● **PROBLEM TO WORK ON**: Return the lines of the data below in which the string "False" occurs.

● **SUPPLIED DATA**:
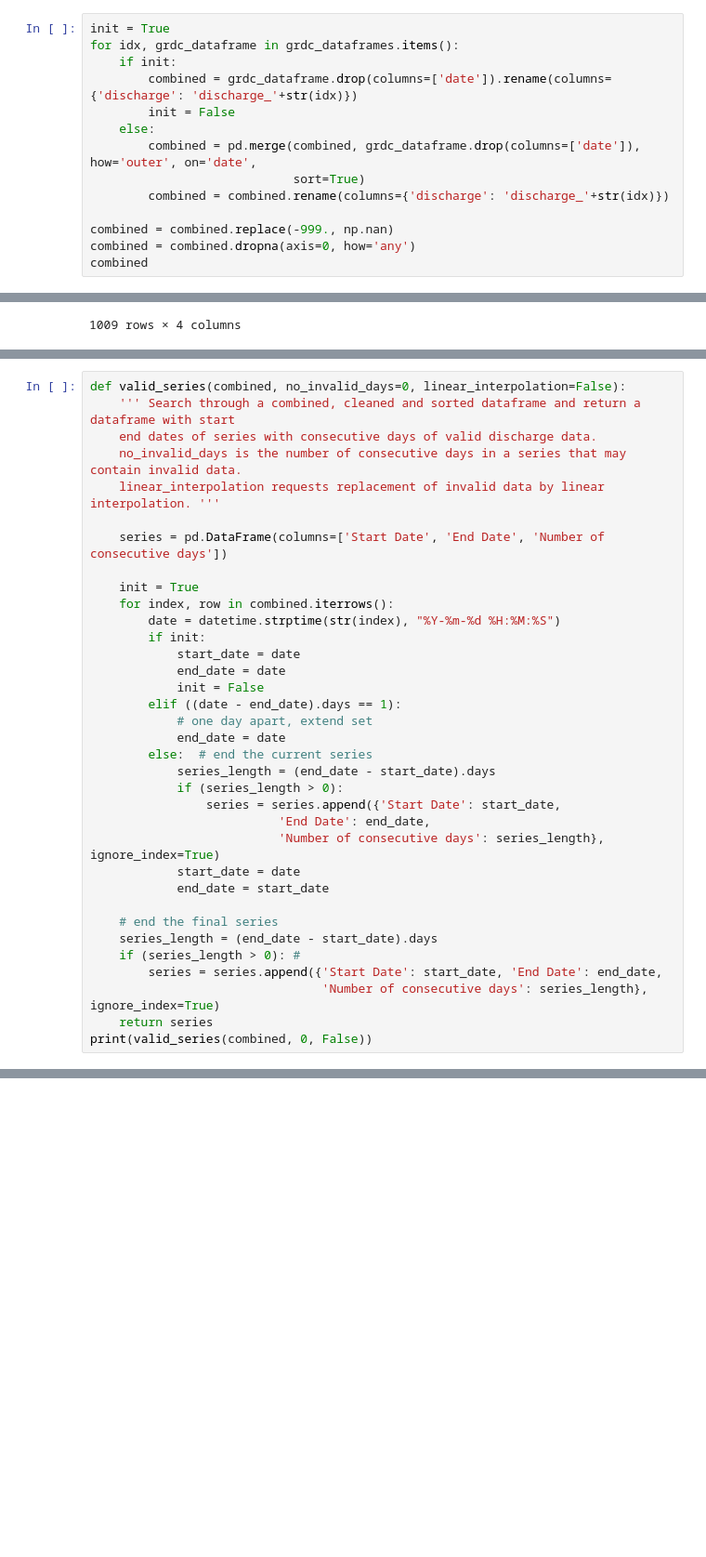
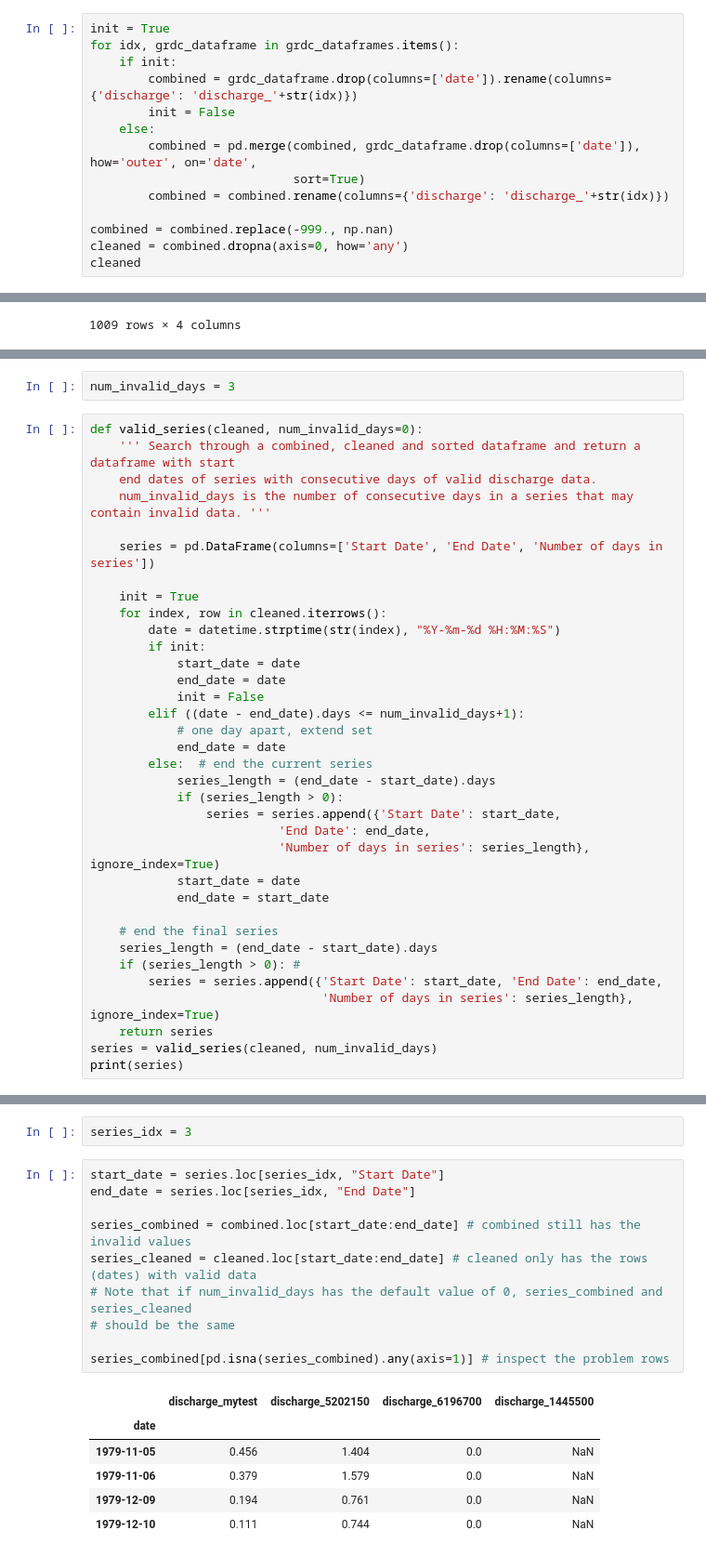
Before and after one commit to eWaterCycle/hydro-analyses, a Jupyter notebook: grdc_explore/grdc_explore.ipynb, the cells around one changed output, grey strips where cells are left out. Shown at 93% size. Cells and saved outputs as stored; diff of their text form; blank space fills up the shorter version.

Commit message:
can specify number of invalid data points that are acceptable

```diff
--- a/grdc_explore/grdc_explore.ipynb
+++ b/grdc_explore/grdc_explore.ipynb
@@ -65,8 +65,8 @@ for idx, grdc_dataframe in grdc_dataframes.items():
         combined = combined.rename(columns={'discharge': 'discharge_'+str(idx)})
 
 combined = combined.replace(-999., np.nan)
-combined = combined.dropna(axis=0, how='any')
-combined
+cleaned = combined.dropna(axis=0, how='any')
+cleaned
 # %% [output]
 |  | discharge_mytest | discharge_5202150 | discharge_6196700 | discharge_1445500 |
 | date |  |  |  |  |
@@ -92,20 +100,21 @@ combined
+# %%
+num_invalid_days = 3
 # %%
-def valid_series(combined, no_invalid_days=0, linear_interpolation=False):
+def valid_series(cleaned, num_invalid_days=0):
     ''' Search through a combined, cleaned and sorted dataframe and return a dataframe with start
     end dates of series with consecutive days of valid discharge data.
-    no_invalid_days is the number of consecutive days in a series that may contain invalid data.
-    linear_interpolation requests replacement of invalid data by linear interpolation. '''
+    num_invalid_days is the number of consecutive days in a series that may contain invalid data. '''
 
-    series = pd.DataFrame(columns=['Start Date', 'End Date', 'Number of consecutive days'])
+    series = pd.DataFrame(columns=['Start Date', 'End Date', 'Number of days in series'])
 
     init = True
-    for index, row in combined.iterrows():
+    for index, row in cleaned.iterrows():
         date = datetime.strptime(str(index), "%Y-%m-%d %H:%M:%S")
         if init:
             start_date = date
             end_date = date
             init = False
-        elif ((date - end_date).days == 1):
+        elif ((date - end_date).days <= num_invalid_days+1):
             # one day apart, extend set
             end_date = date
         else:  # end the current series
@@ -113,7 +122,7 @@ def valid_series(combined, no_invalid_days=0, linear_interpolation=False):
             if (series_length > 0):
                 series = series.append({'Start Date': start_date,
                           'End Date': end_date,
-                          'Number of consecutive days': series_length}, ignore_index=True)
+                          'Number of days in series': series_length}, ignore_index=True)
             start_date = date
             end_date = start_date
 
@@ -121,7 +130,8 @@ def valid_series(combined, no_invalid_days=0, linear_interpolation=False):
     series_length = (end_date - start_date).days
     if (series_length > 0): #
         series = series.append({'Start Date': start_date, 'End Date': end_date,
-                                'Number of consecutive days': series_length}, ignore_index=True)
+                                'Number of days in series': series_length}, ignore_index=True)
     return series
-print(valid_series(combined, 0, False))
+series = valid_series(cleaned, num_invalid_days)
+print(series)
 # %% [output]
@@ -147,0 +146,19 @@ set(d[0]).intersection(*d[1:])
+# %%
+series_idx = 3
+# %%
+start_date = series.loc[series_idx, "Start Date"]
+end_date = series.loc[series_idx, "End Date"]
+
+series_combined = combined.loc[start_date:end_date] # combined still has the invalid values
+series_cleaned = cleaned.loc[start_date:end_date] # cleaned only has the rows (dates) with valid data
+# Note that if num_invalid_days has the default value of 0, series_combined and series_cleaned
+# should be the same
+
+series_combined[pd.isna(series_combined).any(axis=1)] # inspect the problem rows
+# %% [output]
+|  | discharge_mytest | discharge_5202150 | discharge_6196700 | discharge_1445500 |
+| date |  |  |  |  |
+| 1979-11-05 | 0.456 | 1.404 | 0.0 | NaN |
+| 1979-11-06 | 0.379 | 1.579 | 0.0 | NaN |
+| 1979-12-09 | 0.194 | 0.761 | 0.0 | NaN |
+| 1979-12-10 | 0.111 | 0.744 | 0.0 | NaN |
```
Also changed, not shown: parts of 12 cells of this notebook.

● **SOLUTION FOR THIS TASK**:
-def valid_series(combined, no_invalid_days=0, linear_interpolation=False):
             init = False
@@ -113,7 +122,7 @@ def valid_series(combined, no_invalid_days=0, linear_interpolation=False):
@@ -121,7 +130,8 @@ def valid_series(combined, no_invalid_days=0, linear_interpolation=False):
-print(valid_series(combined, 0, False))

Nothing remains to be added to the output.